- **Assigned task**:
All lines holding the word "size" should be located in the records and copied.

- **Record set**:
----------
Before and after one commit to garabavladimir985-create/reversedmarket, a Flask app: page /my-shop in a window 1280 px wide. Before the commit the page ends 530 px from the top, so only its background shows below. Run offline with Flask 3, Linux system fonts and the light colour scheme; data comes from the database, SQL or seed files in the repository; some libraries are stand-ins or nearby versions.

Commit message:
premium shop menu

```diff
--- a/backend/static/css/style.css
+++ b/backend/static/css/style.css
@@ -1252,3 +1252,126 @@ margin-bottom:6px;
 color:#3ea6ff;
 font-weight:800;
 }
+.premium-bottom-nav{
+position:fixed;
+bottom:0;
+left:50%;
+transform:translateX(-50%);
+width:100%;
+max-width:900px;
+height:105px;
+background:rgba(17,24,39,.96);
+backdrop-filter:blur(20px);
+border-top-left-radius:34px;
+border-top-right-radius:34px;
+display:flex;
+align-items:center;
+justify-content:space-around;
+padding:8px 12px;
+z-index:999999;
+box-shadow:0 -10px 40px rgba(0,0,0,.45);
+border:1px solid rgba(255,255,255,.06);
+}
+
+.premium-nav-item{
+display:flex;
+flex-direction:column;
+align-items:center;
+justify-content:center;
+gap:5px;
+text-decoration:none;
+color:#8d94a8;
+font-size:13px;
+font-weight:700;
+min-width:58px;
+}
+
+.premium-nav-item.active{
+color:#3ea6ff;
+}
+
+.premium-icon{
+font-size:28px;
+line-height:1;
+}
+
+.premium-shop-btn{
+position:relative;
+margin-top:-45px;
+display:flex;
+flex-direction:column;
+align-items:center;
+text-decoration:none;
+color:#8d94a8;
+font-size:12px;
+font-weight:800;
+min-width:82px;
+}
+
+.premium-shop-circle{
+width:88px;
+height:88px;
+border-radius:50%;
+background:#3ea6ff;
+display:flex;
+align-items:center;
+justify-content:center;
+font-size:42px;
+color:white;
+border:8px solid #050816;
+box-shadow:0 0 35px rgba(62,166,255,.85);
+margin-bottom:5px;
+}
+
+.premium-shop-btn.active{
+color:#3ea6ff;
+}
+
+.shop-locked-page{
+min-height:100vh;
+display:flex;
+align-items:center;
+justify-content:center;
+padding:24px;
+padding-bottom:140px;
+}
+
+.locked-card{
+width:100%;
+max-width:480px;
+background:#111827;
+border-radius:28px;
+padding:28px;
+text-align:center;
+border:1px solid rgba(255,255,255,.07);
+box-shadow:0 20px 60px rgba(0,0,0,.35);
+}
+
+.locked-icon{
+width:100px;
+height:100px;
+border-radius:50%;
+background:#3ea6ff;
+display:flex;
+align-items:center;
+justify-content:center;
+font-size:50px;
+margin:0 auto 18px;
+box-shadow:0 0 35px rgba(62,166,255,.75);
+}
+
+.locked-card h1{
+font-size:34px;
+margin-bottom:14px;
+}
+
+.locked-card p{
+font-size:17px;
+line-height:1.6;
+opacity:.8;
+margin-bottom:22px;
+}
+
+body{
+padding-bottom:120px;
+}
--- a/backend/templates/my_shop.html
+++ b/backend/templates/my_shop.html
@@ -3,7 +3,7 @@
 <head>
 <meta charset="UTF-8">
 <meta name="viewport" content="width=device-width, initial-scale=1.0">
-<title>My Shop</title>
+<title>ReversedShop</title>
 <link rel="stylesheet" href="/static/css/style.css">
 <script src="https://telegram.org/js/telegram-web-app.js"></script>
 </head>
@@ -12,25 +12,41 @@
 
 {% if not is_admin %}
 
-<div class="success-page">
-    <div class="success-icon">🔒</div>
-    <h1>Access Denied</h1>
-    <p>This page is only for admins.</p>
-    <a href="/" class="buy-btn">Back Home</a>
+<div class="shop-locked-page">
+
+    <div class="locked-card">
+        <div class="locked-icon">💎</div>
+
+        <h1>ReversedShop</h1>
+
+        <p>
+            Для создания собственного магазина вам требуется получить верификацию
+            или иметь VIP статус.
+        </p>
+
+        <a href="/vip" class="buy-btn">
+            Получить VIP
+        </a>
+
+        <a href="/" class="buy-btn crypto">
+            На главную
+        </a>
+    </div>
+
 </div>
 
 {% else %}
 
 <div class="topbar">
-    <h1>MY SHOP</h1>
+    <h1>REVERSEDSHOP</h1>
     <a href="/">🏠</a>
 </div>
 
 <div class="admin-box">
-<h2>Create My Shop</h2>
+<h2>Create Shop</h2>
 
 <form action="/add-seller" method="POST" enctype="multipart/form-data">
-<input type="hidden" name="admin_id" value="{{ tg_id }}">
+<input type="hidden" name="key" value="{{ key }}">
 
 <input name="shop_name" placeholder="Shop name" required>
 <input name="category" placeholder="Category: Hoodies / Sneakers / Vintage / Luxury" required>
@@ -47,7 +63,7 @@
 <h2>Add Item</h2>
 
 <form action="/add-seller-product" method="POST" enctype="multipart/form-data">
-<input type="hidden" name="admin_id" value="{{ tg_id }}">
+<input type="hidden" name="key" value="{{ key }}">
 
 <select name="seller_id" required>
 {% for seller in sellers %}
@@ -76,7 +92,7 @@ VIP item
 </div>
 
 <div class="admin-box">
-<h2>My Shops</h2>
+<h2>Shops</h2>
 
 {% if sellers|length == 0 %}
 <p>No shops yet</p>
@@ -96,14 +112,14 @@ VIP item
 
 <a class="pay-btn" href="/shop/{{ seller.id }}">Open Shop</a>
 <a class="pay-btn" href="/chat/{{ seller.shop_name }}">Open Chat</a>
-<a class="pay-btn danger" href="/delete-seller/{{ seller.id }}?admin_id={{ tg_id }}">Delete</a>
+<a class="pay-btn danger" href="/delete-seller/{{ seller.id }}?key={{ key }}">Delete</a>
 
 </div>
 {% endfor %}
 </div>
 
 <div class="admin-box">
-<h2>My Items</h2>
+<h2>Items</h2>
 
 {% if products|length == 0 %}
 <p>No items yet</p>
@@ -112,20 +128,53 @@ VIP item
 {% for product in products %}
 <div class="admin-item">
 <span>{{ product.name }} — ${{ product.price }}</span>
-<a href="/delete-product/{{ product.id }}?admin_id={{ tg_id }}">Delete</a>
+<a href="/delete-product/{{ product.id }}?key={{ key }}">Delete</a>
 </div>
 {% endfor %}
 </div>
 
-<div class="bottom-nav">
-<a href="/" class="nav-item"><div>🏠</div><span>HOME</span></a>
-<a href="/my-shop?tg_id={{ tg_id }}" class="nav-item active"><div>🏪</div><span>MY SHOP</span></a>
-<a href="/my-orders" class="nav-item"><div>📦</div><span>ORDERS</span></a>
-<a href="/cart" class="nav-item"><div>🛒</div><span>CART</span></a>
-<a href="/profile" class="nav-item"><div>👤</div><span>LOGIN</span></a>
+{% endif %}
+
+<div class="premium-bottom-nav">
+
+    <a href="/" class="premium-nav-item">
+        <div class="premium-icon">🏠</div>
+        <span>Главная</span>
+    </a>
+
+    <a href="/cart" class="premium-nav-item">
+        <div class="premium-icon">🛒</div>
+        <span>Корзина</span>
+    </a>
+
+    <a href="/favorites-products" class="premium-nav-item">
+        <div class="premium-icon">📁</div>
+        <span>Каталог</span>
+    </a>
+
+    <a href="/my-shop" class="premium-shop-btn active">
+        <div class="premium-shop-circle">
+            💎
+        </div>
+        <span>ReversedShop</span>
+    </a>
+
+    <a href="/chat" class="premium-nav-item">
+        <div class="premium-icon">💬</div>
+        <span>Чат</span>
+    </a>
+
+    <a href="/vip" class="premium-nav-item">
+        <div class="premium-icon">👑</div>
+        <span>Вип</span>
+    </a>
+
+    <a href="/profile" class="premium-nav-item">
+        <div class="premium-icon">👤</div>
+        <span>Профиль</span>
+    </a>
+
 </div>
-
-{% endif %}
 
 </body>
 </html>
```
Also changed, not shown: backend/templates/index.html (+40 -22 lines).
----------
- **Result of this exercise**:
+font-size:13px;
+font-size:28px;
+font-size:12px;
+font-size:42px;
+font-size:50px;
+font-size:34px;
+font-size:17px;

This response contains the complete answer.